For the novice dealing with a pumped water system, unfamiliar terms such as drawdown can be confusing. The word actually has a simple meaning, however, and relates to the amount of water a pressure tank holds and how much it can expel without the help of a motor.
Generally, drawdown is a term that refers to reduction in water level and the amount of water that is removed from a container to create this reduction. The amount of drawdown can be measured in many different units but for large tanks, it's measured most often in gallons.
A pressure tank is an important part of any pumped water system. According to "National Driller" magazine's May 2008 article "Using Multiple Pressure Tanks for Larger Systems," the function of a pressure tank is to protect the system's motor from overuse. When water is stored under pressure, it can be released without the motor having to turn on every time a small amount of water is needed.
Drawdown from Pressure Tanks
Where pressure tanks are concerned, the word drawdown refers to the amount of water that can be drawn from the tank while the pressure switch is turned off, or without using the motor. Generally pressure tanks are part of a pump-driven water system like a well or an irrigation system, which need to release water periodically. If the volume of water required to refill the well or water dry soil is less than the tank's drawdown, it will be released automatically with the help of the pressure built up inside the tank. On the other hand, the motor will need to turn on in order to release an amount of water greater than the tank's drawdown.
Common Drawdown Values for Pressure Tanks
One very common setup is a pressure tank with a capacity of 119 gallons working with a 30/50 pressure switch. In its article "Using Multiple Pressure Tanks for Larger Systems," "National Driller" magazine states this yields a drawdown of 36.8 gallons.

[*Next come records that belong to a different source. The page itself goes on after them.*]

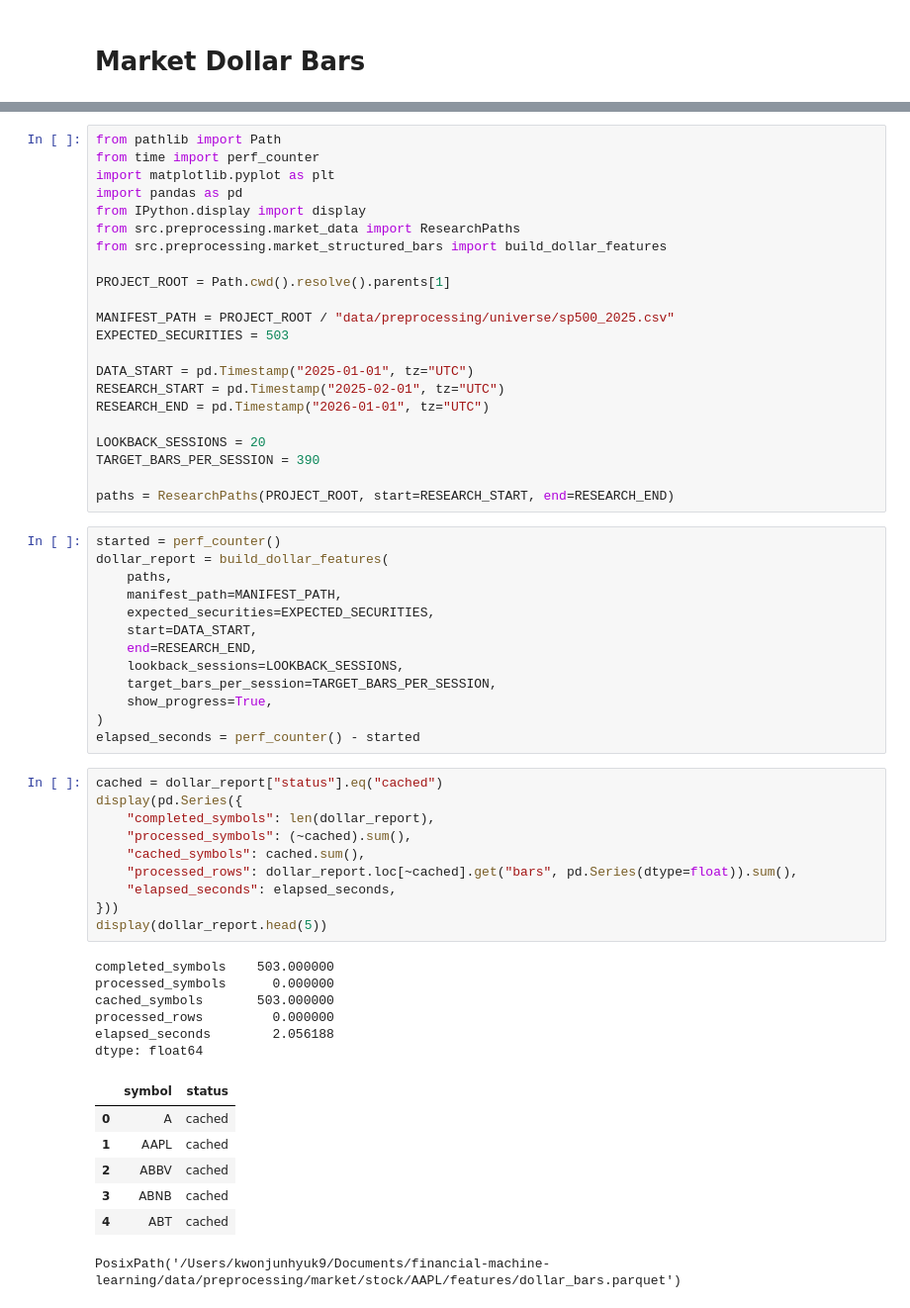
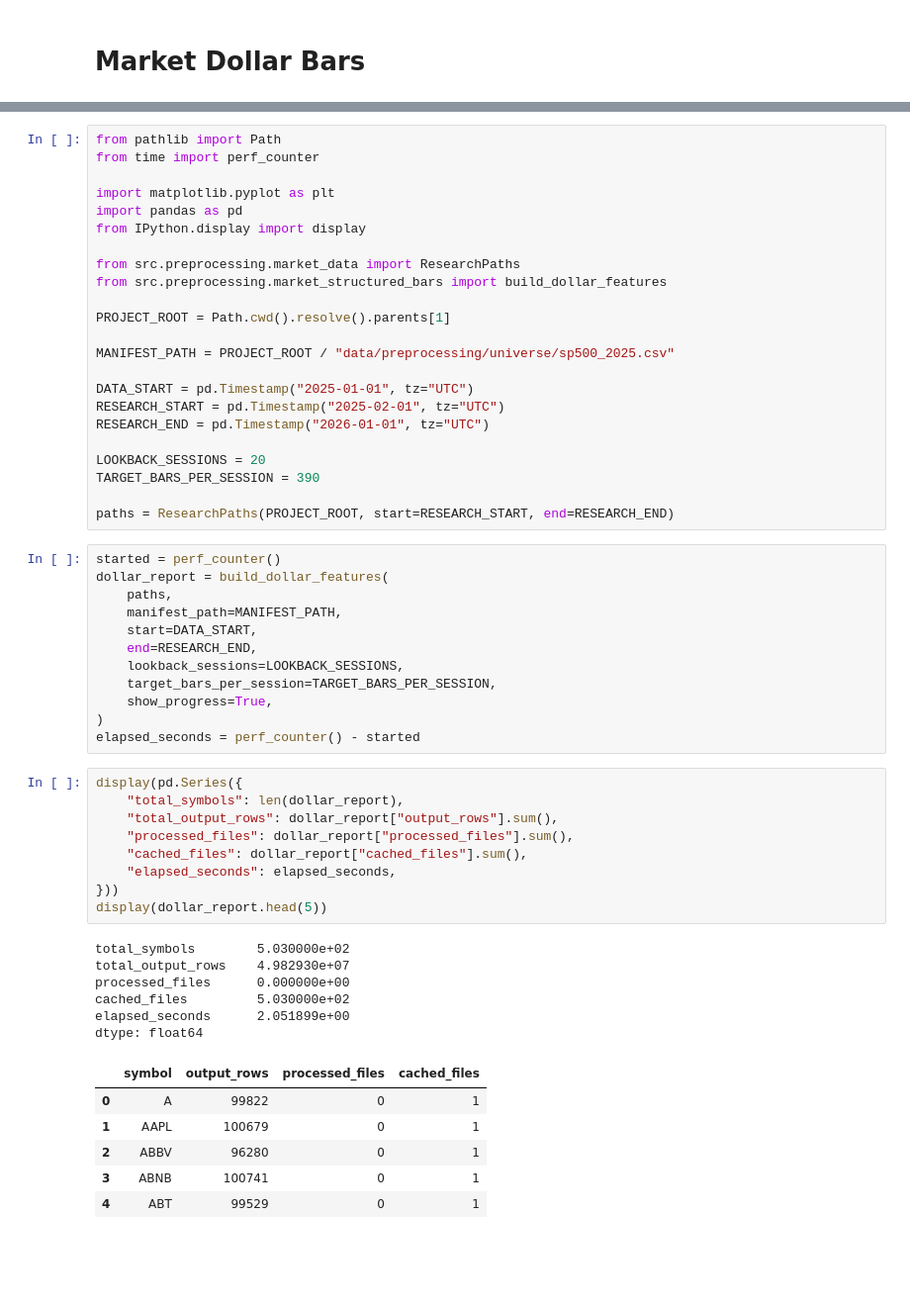
Before and after one commit to kwonjunhyuk9/financial-machine-learning, a Jupyter notebook: notebooks/preprocessing/market_structured_bars.ipynb, the cells around one changed output, grey strips where cells are left out. Shown at 99% size. Saved outputs shown, nothing was run; the diff lists cells and outputs as text; blank space fills up the shorter version.

```diff
--- a/notebooks/preprocessing/market_structured_bars.ipynb
+++ b/notebooks/preprocessing/market_structured_bars.ipynb
@@ -16,16 +15,17 @@
 # %%
 from pathlib import Path
 from time import perf_counter
+
 import matplotlib.pyplot as plt
 import pandas as pd
 from IPython.display import display
+
 from src.preprocessing.market_data import ResearchPaths
 from src.preprocessing.market_structured_bars import build_dollar_features
 
 PROJECT_ROOT = Path.cwd().resolve().parents[1]
 
 MANIFEST_PATH = PROJECT_ROOT / "data/preprocessing/universe/sp500_2025.csv"
-EXPECTED_SECURITIES = 503
 
 DATA_START = pd.Timestamp("2025-01-01", tz="UTC")
 RESEARCH_START = pd.Timestamp("2025-02-01", tz="UTC")
@@ -40,7 +40,6 @@ started = perf_counter()
 dollar_report = build_dollar_features(
     paths,
     manifest_path=MANIFEST_PATH,
-    expected_securities=EXPECTED_SECURITIES,
     start=DATA_START,
     end=RESEARCH_END,
     lookback_sessions=LOOKBACK_SESSIONS,
@@ -49,29 +48,27 @@ dollar_report = build_dollar_features(
 )
 elapsed_seconds = perf_counter() - started
 # %%
-cached = dollar_report["status"].eq("cached")
 display(pd.Series({
-    "completed_symbols": len(dollar_report),
-    "processed_symbols": (~cached).sum(),
-    "cached_symbols": cached.sum(),
-    "processed_rows": dollar_report.loc[~cached].get("bars", pd.Series(dtype=float)).sum(),
+    "total_symbols": len(dollar_report),
+    "total_output_rows": dollar_report["output_rows"].sum(),
+    "processed_files": dollar_report["processed_files"].sum(),
+    "cached_files": dollar_report["cached_files"].sum(),
     "elapsed_seconds": elapsed_seconds,
 }))
 display(dollar_report.head(5))
 # %% [output]
-completed_symbols    503.000000
-processed_symbols      0.000000
-cached_symbols       503.000000
-processed_rows         0.000000
-elapsed_seconds        2.056188
+total_symbols        5.030000e+02
+total_output_rows    4.982930e+07
+processed_files      0.000000e+00
+cached_files         5.030000e+02
+elapsed_seconds      2.051899e+00
 dtype: float64
-|  | symbol | status |
-| 0 | A | cached |
-| 1 | AAPL | cached |
-| 2 | ABBV | cached |
-| 3 | ABNB | cached |
-| 4 | ABT | cached |
+|  | symbol | output_rows | processed_files | cached_files |
+| 0 | A | 99822 | 0 | 1 |
+| 1 | AAPL | 100679 | 0 | 1 |
+| 2 | ABBV | 96280 | 0 | 1 |
+| 3 | ABNB | 100741 | 0 | 1 |
+| 4 | ABT | 99529 | 0 | 1 |
-PosixPath('/Users/kwonjunhyuk9/Documents/financial-machine-learning/data/preprocessing/market/stock/AAPL/features/dollar_bars.parquet')
 # %% [markdown]
 ## Take a Quick Look at the Data Structure
 
```
Also changed, not shown: parts of 7 cells of this notebook, 30 other files.
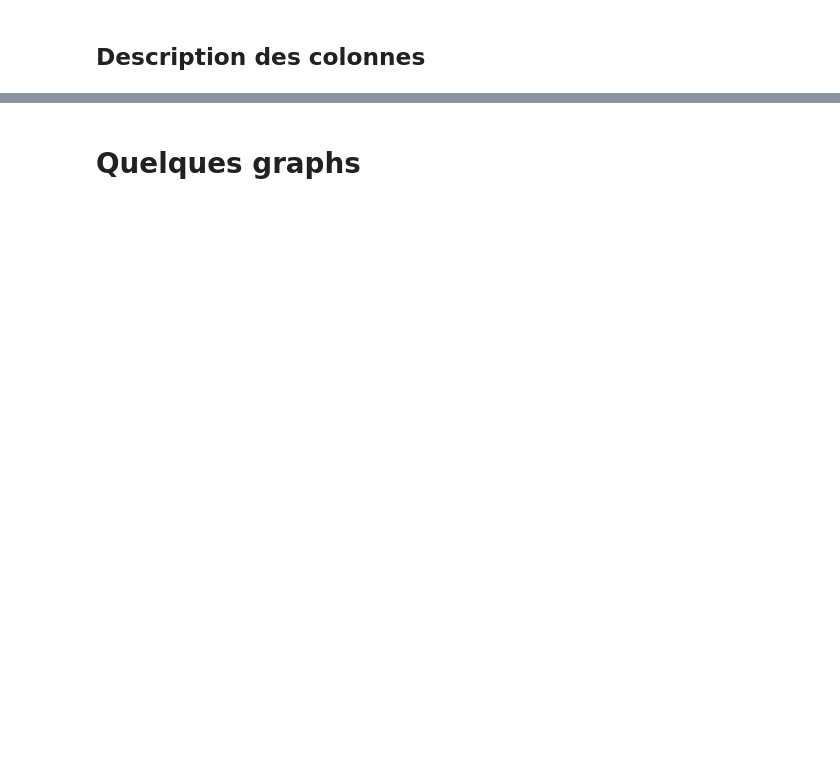
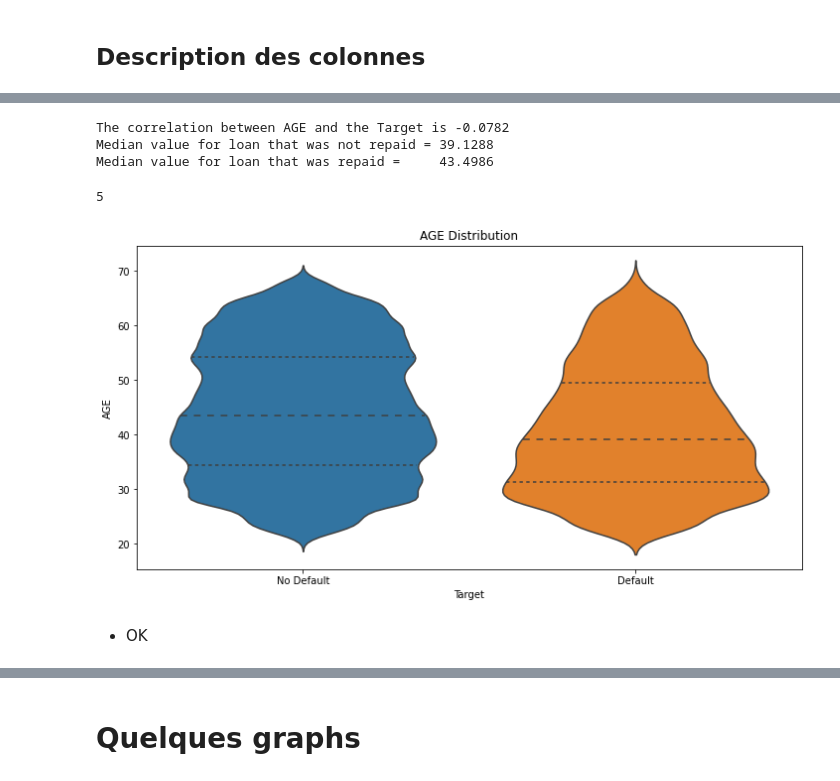
Before and after one commit to vtalbo/credit_default_risk, a Jupyter notebook: Implémentez un modèle de scoring.ipynb, the cells around one changed output, grey strips where cells are left out. Drawn from its saved outputs; the diff is of its cells as text; code cells hidden in the pictures; blank space fills up the shorter version.

```diff
--- a/Implémentez un modèle de scoring.ipynb
+++ b/Implémentez un modèle de scoring.ipynb
@@ -235,0 +391,6 @@ creating df took 2.6092801094055176 seconds
+# %%
+col_to_drop = app_train.columns[app_train.columns.str.contains('_MEDI|_AVG|_MODE|EXT_SOURCE_',regex = True)]
+print('nb_of_cols before : ', app_train.columns.size)
+app_train.drop(columns = col_to_drop, inplace = True)
+app_test.drop(columns = col_to_drop, inplace = True)
+print('nb_of_cols after : ', app_train.columns.size)
@@ -235,0 +428,7 @@ creating df took 2.6092801094055176 seconds
+# %%
+# one-hot encoding of categorical variables
+app_train = pd.get_dummies(app_train)
+app_test = pd.get_dummies(app_test)
+
+print('Training Features shape: ', app_train.shape)
+print('Testing Features shape: ', app_test.shape)
@@ -235,0 +440,11 @@ creating df took 2.6092801094055176 seconds
+# %%
+train_labels = app_train['TARGET']
+
+# Align the training and testing data, keep only columns present in both dataframes
+app_train, app_test = app_train.align(app_test, join = 'inner', axis = 1)
+
+# Add the target back in
+app_train['TARGET'] = train_labels
+
+print('Training Features shape: ', app_train.shape)
+print('Testing Features shape: ', app_test.shape)
@@ -235,0 +469,16 @@ creating df took 2.6092801094055176 seconds
+# %%
+age_df = app_train.loc[:,['DAYS_BIRTH','TARGET']]
+age_df['AGE'] = - age_df['DAYS_BIRTH']/365
+violin_target("AGE",age_df)
+
+gc.enable()
+del age_df
+gc.collect()
+# %% [output]
+The correlation between AGE and the Target is -0.0782
+Median value for loan that was not repaid = 39.1288
+Median value for loan that was repaid =     43.4986
+5
+[figure, added]
+# %% [markdown]
+- OK
```
Also changed, not shown: parts of 187 cells of this notebook.
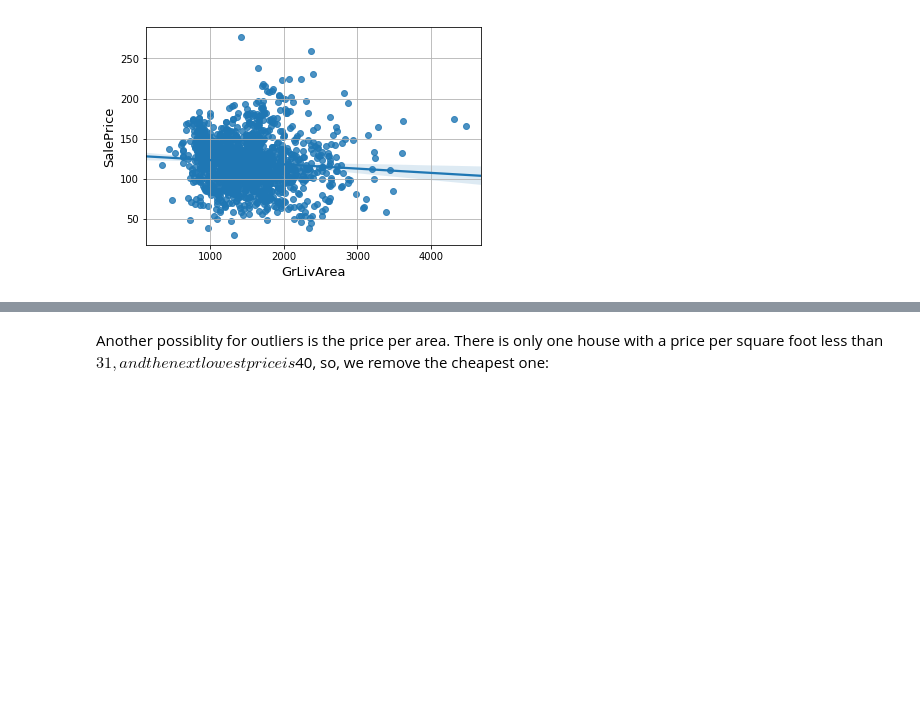
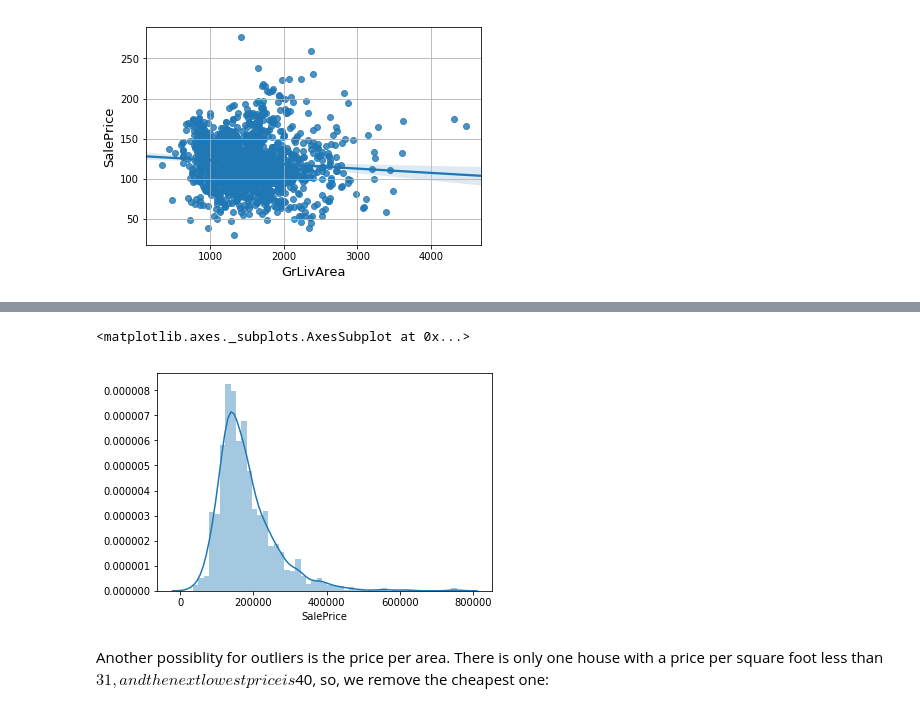
Before and after one commit to hamedrazavi/house_price_prediction_kaggle, a Jupyter notebook: house_prices_prediction_kaggle.ipynb, the cells around one changed output, grey strips where cells are left out. Saved outputs shown, nothing was run; the diff lists cells and outputs as text; code cells hidden in the pictures; blank space fills up the shorter version.

```diff
--- a/house_prices_prediction_kaggle.ipynb
+++ b/house_prices_prediction_kaggle.ipynb
@@ -288,3 +352,8 @@ Text(0.5,0,'GrLivArea')
+# %%
+sns.distplot(trData['SalePrice'])
+# %% [output]
+<matplotlib.axes._subplots.AxesSubplot at 0x...>
+[figure, added]
 # %% [markdown]
 Another possiblity for outliers is the price per area. There is only one house with a price per square foot less than $31, and the next lowest price is $40, so, we remove the cheapest one:
 # %%
```
Also changed, not shown: parts of 25 cells of this notebook.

Andrea Howland-Myers has worked as a writer and editor since 2005. In addition to holding a position as award-winning staff writer at the Oklahoma City University "Campus," she has written, proofread and edited copy for numerous freelance clients. She holds a Bachelor of Music degree from Oklahoma City University.